Creating and putting together slides for three upcoming distinct and related presentations, I am happy to report continued synthesis in my position on the relationships between personal resilience, culture of wellness, and efficiency of practice in medicine.
Drivers of burnout are systemic, no question, and not related to individual physicians’ lack of resilience and strength. And yet, it will be up to us physicians, more than any other group, to lead change and make the system better for all of us, physicians and patients alike. But we will not do it ourselves. We must engage so many other stakeholders—hospital administrators, nurses and other care providers, insurance and pharmaceutical companies (by way of their leaders), and, of course, patients.
How can we engage any of these groups of people effectively? Do we expect productive conversations and collaborative decision making when we stomp on the offensive with righteous indignation and passive-aggressive name calling? Even if our language is polished, people can feel our underlying attitude and can tell when we’re not fully authentic.
I still think it starts with self-care. Because if I’m not well, I cannot show up my best for anyone else.
Be The Change You Seek:
How can I be all of these things, which I referenced last week, if I am sleep-deprived, wired on caffeine, skipping meals, and not connected to my emotional support network? I finally made my own visual for the reciprocal nature of our habits:
If I am attuned and attentive, then the bottom four serve to hold up my relationships, which is how I interface and interact with the universe. I am one node in multiple subsystems, all connected, overlapping and integrated in larger and layered super-systems. So the best thing I can do for the universe—to keep the systems intact and optimal—is make myself the strongest, most stable, most reliable node I can be. I recently attended a strategy meeting where I learned the SWOT framework: for any given project and the people trying to implement it, what are the Strengths, Weaknesses, Opportunities, and Threats?
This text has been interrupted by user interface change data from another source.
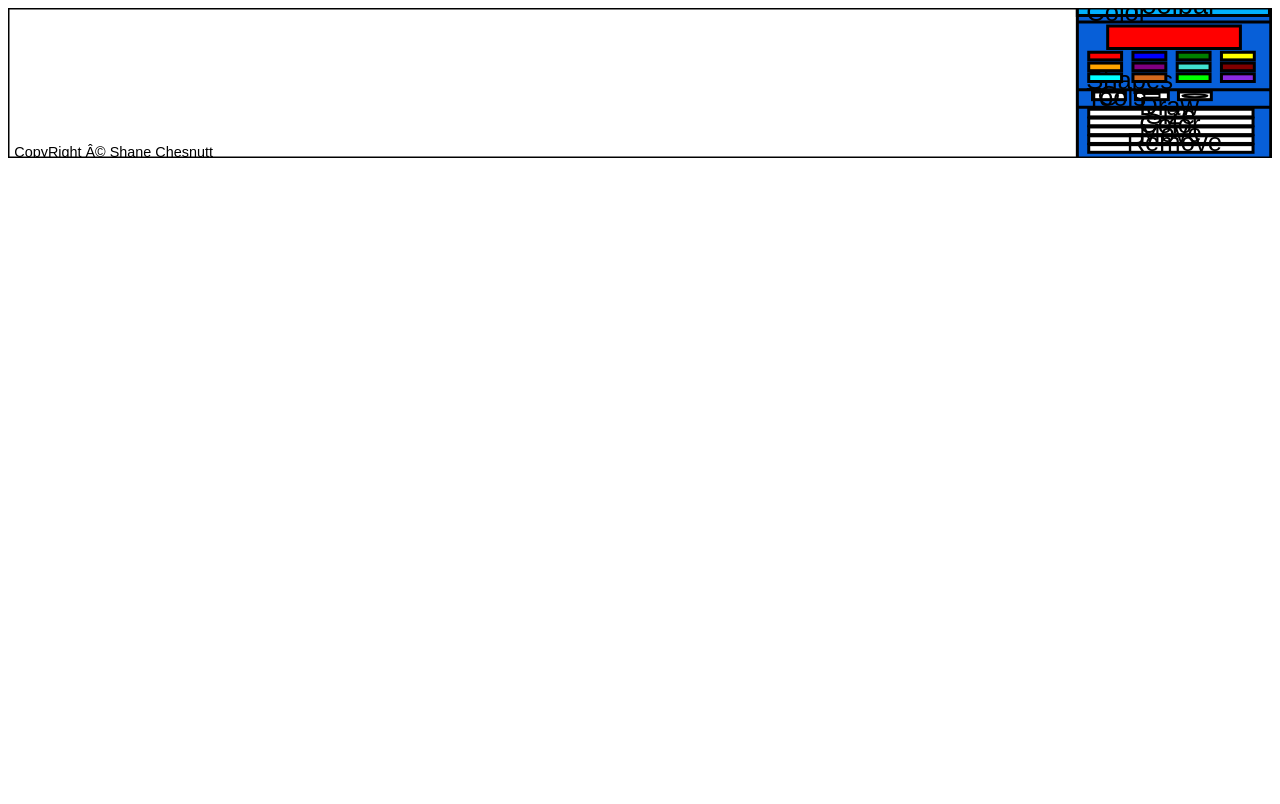
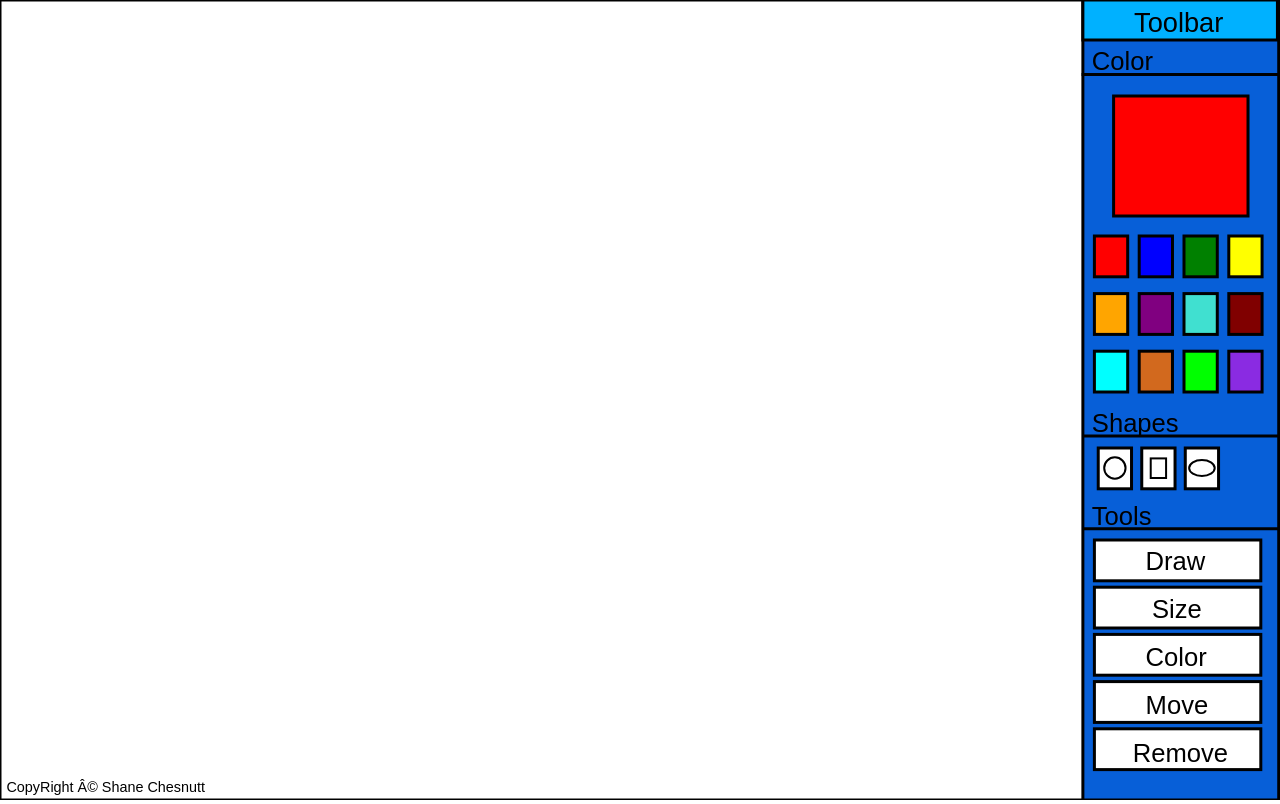
Before and after one commit to ShaneChesnutt/Simple_Drawing_Environment, a plain HTML site: page Simple_Drawing.html in a window 1280 px wide. Drawn offline with Linux system fonts and the light colour scheme.

Commit message:
Fix svg render problem

```diff
--- a/Simple_Drawing.html
+++ b/Simple_Drawing.html
@@ -1,12 +1,12 @@
 <!DOCTYPE HTML>
 <!--Shane Chesnutt Final Project Cpsc 317-->
-<html>
+<Yhtml>
   <head>
     <title>Simple Drawing Environment</title>
     <meta http-equiv='content-type' content='text/html; charset=windows-1252'>
   </head>
-  <body>
-    <svg xmlns='http://www.w3.org/2000/svg' width='100%' xmlns:xlink='http://www.w3.org/1999/xlink'>
+  <body style="height: 100vh; margin: 0; overflow:hidden">
+    <svg width="100%" height="100%">
       <rect id='canvas' x='0%' y='0%' width='85%' height='100%' stroke='black' stroke-width='3' fill='white'></rect>
       <g id='drawingArea'></g>
       <g id='resizetool'></g>
```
It occurred to me to apply this framework to my habits:
It really does show how each domain relates to and influences each other one, and makes it all pretty concrete, especially how stress threatens almost everything.
So in the interests of self-care, and in order to care my best for everyone and everything around me, I will now do today’s free 7 minute workout and get to bed.